— TRY IT —
Each entry should be returned exactly as written, with no pictures carried over.
######
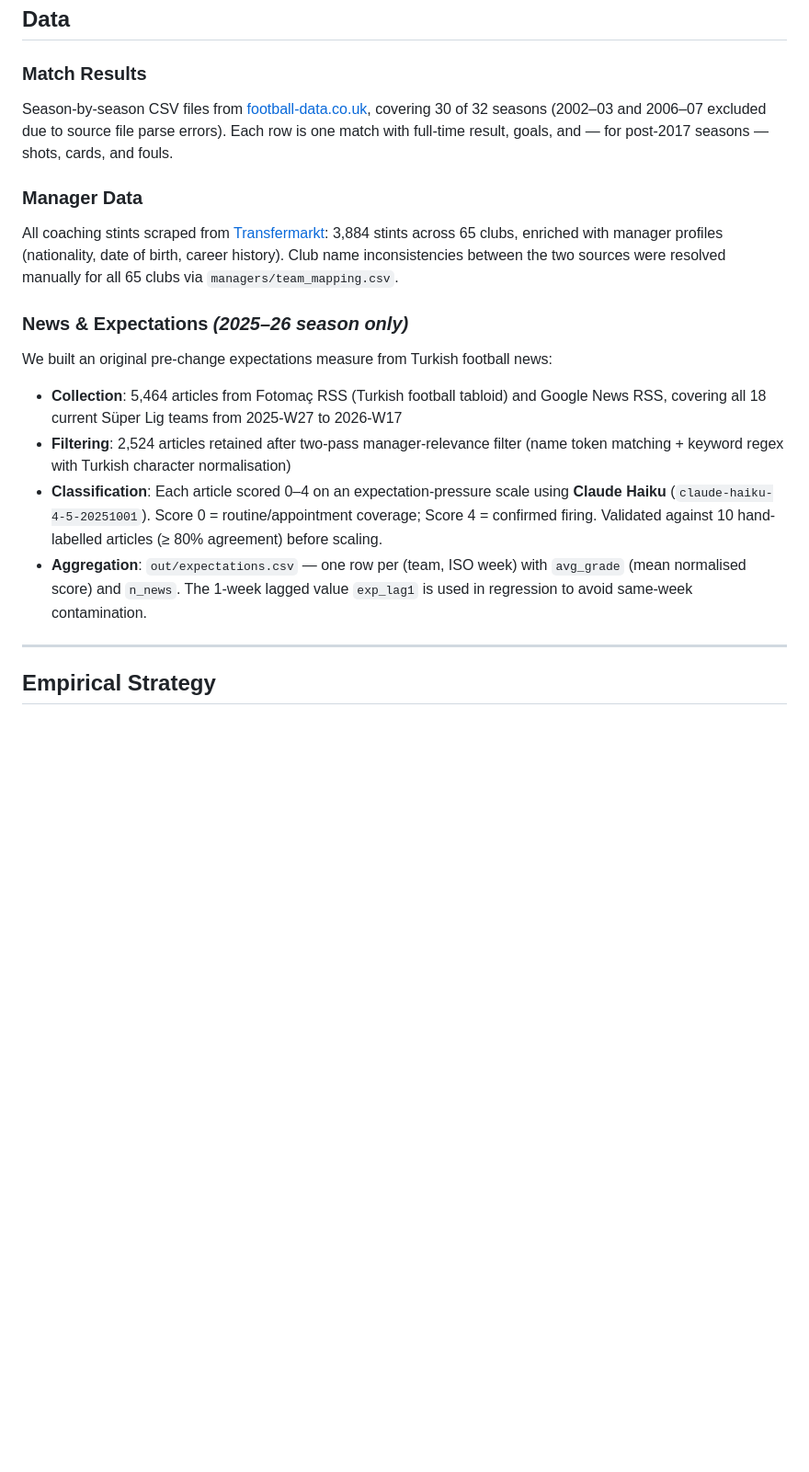
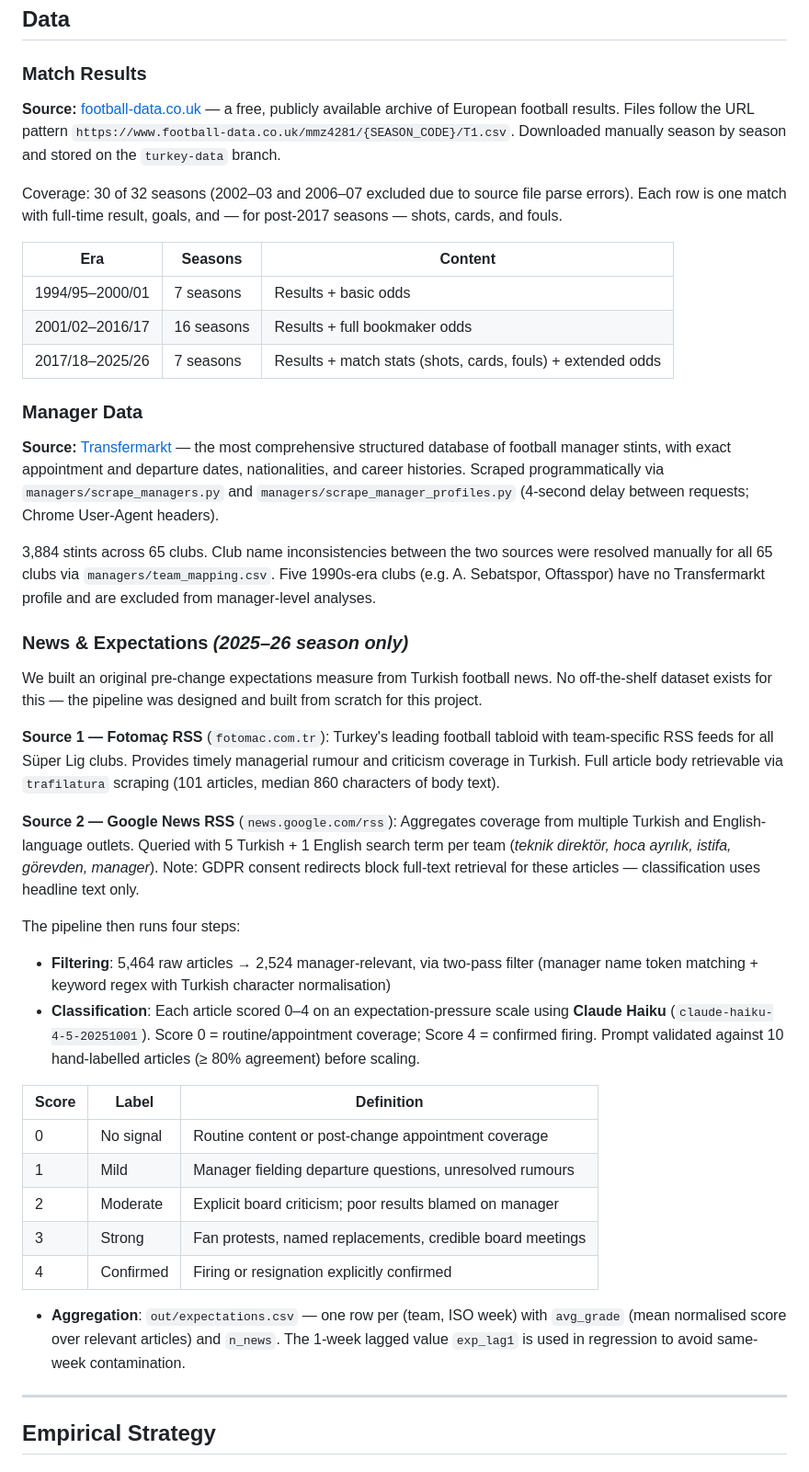
Before and after one commit to HDuo1129/brown-team-daai, a Markdown page: README.md, the part around the change. Shown at 92% size. Rendered like a GitHub page; blank space fills up the shorter version.

Commit message:
Expand data section with source details, coverage tables, and news pipeline
Co-Authored-By: Claude Sonnet 4.6 <noreply@anthropic.com>

```diff
--- a/README.md
+++ b/README.md
@@ -42,18 +42,42 @@ The headline result is that **on average, firing the manager does not measurably
 ## Data
 
 ### Match Results
-Season-by-season CSV files from [football-data.co.uk](https://www.football-data.co.uk/turkeym.php), covering 30 of 32 seasons (2002–03 and 2006–07 excluded due to source file parse errors). Each row is one match with full-time result, goals, and — for post-2017 seasons — shots, cards, and fouls.
+**Source:** [football-data.co.uk](https://www.football-data.co.uk/turkeym.php) — a free, publicly available archive of European football results. Files follow the URL pattern `https://www.football-data.co.uk/mmz4281/{SEASON_CODE}/T1.csv`. Downloaded manually season by season and stored on the `turkey-data` branch.
+
+Coverage: 30 of 32 seasons (2002–03 and 2006–07 excluded due to source file parse errors). Each row is one match with full-time result, goals, and — for post-2017 seasons — shots, cards, and fouls.
+
+| Era | Seasons | Content |
+|-----|---------|---------|
+| 1994/95–2000/01 | 7 seasons | Results + basic odds |
+| 2001/02–2016/17 | 16 seasons | Results + full bookmaker odds |
+| 2017/18–2025/26 | 7 seasons | Results + match stats (shots, cards, fouls) + extended odds |
 
 ### Manager Data
-All coaching stints scraped from [Transfermarkt](https://www.transfermarkt.com): 3,884 stints across 65 clubs, enriched with manager profiles (nationality, date of birth, career history). Club name inconsistencies between the two sources were resolved manually for all 65 clubs via `managers/team_mapping.csv`.
+**Source:** [Transfermarkt](https://www.transfermarkt.com) — the most comprehensive structured database of football manager stints, with exact appointment and departure dates, nationalities, and career histories. Scraped programmatically via `managers/scrape_managers.py` and `managers/scrape_manager_profiles.py` (4-second delay between requests; Chrome User-Agent headers).
+
+3,884 stints across 65 clubs. Club name inconsistencies between the two sources were resolved manually for all 65 clubs via `managers/team_mapping.csv`. Five 1990s-era clubs (e.g. A. Sebatspor, Oftasspor) have no Transfermarkt profile and are excluded from manager-level analyses.
 
 ### News & Expectations *(2025–26 season only)*
-We built an original pre-change expectations measure from Turkish football news:
+We built an original pre-change expectations measure from Turkish football news. No off-the-shelf dataset exists for this — the pipeline was designed and built from scratch for this project.
 
-- **Collection**: 5,464 articles from Fotomaç RSS (Turkish football tabloid) and Google News RSS, covering all 18 current Süper Lig teams from 2025-W27 to 2026-W17
-- **Filtering**: 2,524 articles retained after two-pass manager-relevance filter (name token matching + keyword regex with Turkish character normalisation)
-- **Classification**: Each article scored 0–4 on an expectation-pressure scale using **Claude Haiku** (`claude-haiku-4-5-20251001`). Score 0 = routine/appointment coverage; Score 4 = confirmed firing. Validated against 10 hand-labelled articles (≥ 80% agreement) before scaling.
-- **Aggregation**: `out/expectations.csv` — one row per (team, ISO week) with `avg_grade` (mean normalised score) and `n_news`. The 1-week lagged value `exp_lag1` is used in regression to avoid same-week contamination.
+**Source 1 — Fotomaç RSS** (`fotomac.com.tr`): Turkey's leading football tabloid with team-specific RSS feeds for all Süper Lig clubs. Provides timely managerial rumour and criticism coverage in Turkish. Full article body retrievable via `trafilatura` scraping (101 articles, median 860 characters of body text).
+
+**Source 2 — Google News RSS** (`news.google.com/rss`): Aggregates coverage from multiple Turkish and English-language outlets. Queried with 5 Turkish + 1 English search term per team (*teknik direktör, hoca ayrılık, istifa, görevden, manager*). Note: GDPR consent redirects block full-text retrieval for these articles — classification uses headline text only.
+
+The pipeline then runs four steps:
+
+- **Filtering**: 5,464 raw articles → 2,524 manager-relevant, via two-pass filter (manager name token matching + keyword regex with Turkish character normalisation)
+- **Classification**: Each article scored 0–4 on an expectation-pressure scale using **Claude Haiku** (`claude-haiku-4-5-20251001`). Score 0 = routine/appointment coverage; Score 4 = confirmed firing. Prompt validated against 10 hand-labelled articles (≥ 80% agreement) before scaling.
+
+| Score | Label | Definition |
+|-------|-------|------------|
+| 0 | No signal | Routine content or post-change appointment coverage |
+| 1 | Mild | Manager fielding departure questions, unresolved rumours |
+| 2 | Moderate | Explicit board criticism; poor results blamed on manager |
+| 3 | Strong | Fan protests, named replacements, credible board meetings |
+| 4 | Confirmed | Firing or resignation explicitly confirmed |
+
+- **Aggregation**: `out/expectations.csv` — one row per (team, ISO week) with `avg_grade` (mean normalised score over relevant articles) and `n_news`. The 1-week lagged value `exp_lag1` is used in regression to avoid same-week contamination.
 
 ---
 
```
######
— EXERCISE ANSWER —
Before and after one commit to HDuo1129/brown-team-daai, a Markdown page: README.md, the part around the change. Shown at 92% size. Rendered like a GitHub page; blank space fills up the shorter version.

Commit message:
Expand data section with source details, coverage tables, and news pipeline
Co-Authored-By: Claude Sonnet 4.6 <noreply@anthropic.com>

```diff
--- a/README.md
+++ b/README.md
@@ -42,18 +42,42 @@ The headline result is that **on average, firing the manager does not measurably
 ## Data
 
 ### Match Results
-Season-by-season CSV files from [football-data.co.uk](https://www.football-data.co.uk/turkeym.php), covering 30 of 32 seasons (2002–03 and 2006–07 excluded due to source file parse errors). Each row is one match with full-time result, goals, and — for post-2017 seasons — shots, cards, and fouls.
+**Source:** [football-data.co.uk](https://www.football-data.co.uk/turkeym.php) — a free, publicly available archive of European football results. Files follow the URL pattern `https://www.football-data.co.uk/mmz4281/{SEASON_CODE}/T1.csv`. Downloaded manually season by season and stored on the `turkey-data` branch.
+
+Coverage: 30 of 32 seasons (2002–03 and 2006–07 excluded due to source file parse errors). Each row is one match with full-time result, goals, and — for post-2017 seasons — shots, cards, and fouls.
+
+| Era | Seasons | Content |
+|-----|---------|---------|
+| 1994/95–2000/01 | 7 seasons | Results + basic odds |
+| 2001/02–2016/17 | 16 seasons | Results + full bookmaker odds |
+| 2017/18–2025/26 | 7 seasons | Results + match stats (shots, cards, fouls) + extended odds |
 
 ### Manager Data
-All coaching stints scraped from [Transfermarkt](https://www.transfermarkt.com): 3,884 stints across 65 clubs, enriched with manager profiles (nationality, date of birth, career history). Club name inconsistencies between the two sources were resolved manually for all 65 clubs via `managers/team_mapping.csv`.
+**Source:** [Transfermarkt](https://www.transfermarkt.com) — the most comprehensive structured database of football manager stints, with exact appointment and departure dates, nationalities, and career histories. Scraped programmatically via `managers/scrape_managers.py` and `managers/scrape_manager_profiles.py` (4-second delay between requests; Chrome User-Agent headers).
+
+3,884 stints across 65 clubs. Club name inconsistencies between the two sources were resolved manually for all 65 clubs via `managers/team_mapping.csv`. Five 1990s-era clubs (e.g. A. Sebatspor, Oftasspor) have no Transfermarkt profile and are excluded from manager-level analyses.
 
 ### News & Expectations *(2025–26 season only)*
-We built an original pre-change expectations measure from Turkish football news:
+We built an original pre-change expectations measure from Turkish football news. No off-the-shelf dataset exists for this — the pipeline was designed and built from scratch for this project.
 
-- **Collection**: 5,464 articles from Fotomaç RSS (Turkish football tabloid) and Google News RSS, covering all 18 current Süper Lig teams from 2025-W27 to 2026-W17
-- **Filtering**: 2,524 articles retained after two-pass manager-relevance filter (name token matching + keyword regex with Turkish character normalisation)
-- **Classification**: Each article scored 0–4 on an expectation-pressure scale using **Claude Haiku** (`claude-haiku-4-5-20251001`). Score 0 = routine/appointment coverage; Score 4 = confirmed firing. Validated against 10 hand-labelled articles (≥ 80% agreement) before scaling.
-- **Aggregation**: `out/expectations.csv` — one row per (team, ISO week) with `avg_grade` (mean normalised score) and `n_news`. The 1-week lagged value `exp_lag1` is used in regression to avoid same-week contamination.
+**Source 1 — Fotomaç RSS** (`fotomac.com.tr`): Turkey's leading football tabloid with team-specific RSS feeds for all Süper Lig clubs. Provides timely managerial rumour and criticism coverage in Turkish. Full article body retrievable via `trafilatura` scraping (101 articles, median 860 characters of body text).
+
+**Source 2 — Google News RSS** (`news.google.com/rss`): Aggregates coverage from multiple Turkish and English-language outlets. Queried with 5 Turkish + 1 English search term per team (*teknik direktör, hoca ayrılık, istifa, görevden, manager*). Note: GDPR consent redirects block full-text retrieval for these articles — classification uses headline text only.
+
+The pipeline then runs four steps:
+
+- **Filtering**: 5,464 raw articles → 2,524 manager-relevant, via two-pass filter (manager name token matching + keyword regex with Turkish character normalisation)
+- **Classification**: Each article scored 0–4 on an expectation-pressure scale using **Claude Haiku** (`claude-haiku-4-5-20251001`). Score 0 = routine/appointment coverage; Score 4 = confirmed firing. Prompt validated against 10 hand-labelled articles (≥ 80% agreement) before scaling.
+
+| Score | Label | Definition |
+|-------|-------|------------|
+| 0 | No signal | Routine content or post-change appointment coverage |
+| 1 | Mild | Manager fielding departure questions, unresolved rumours |
+| 2 | Moderate | Explicit board criticism; poor results blamed on manager |
+| 3 | Strong | Fan protests, named replacements, credible board meetings |
+| 4 | Confirmed | Firing or resignation explicitly confirmed |
+
+- **Aggregation**: `out/expectations.csv` — one row per (team, ISO week) with `avg_grade` (mean normalised score over relevant articles) and `n_news`. The 1-week lagged value `exp_lag1` is used in regression to avoid same-week contamination.
 
 ---
 
```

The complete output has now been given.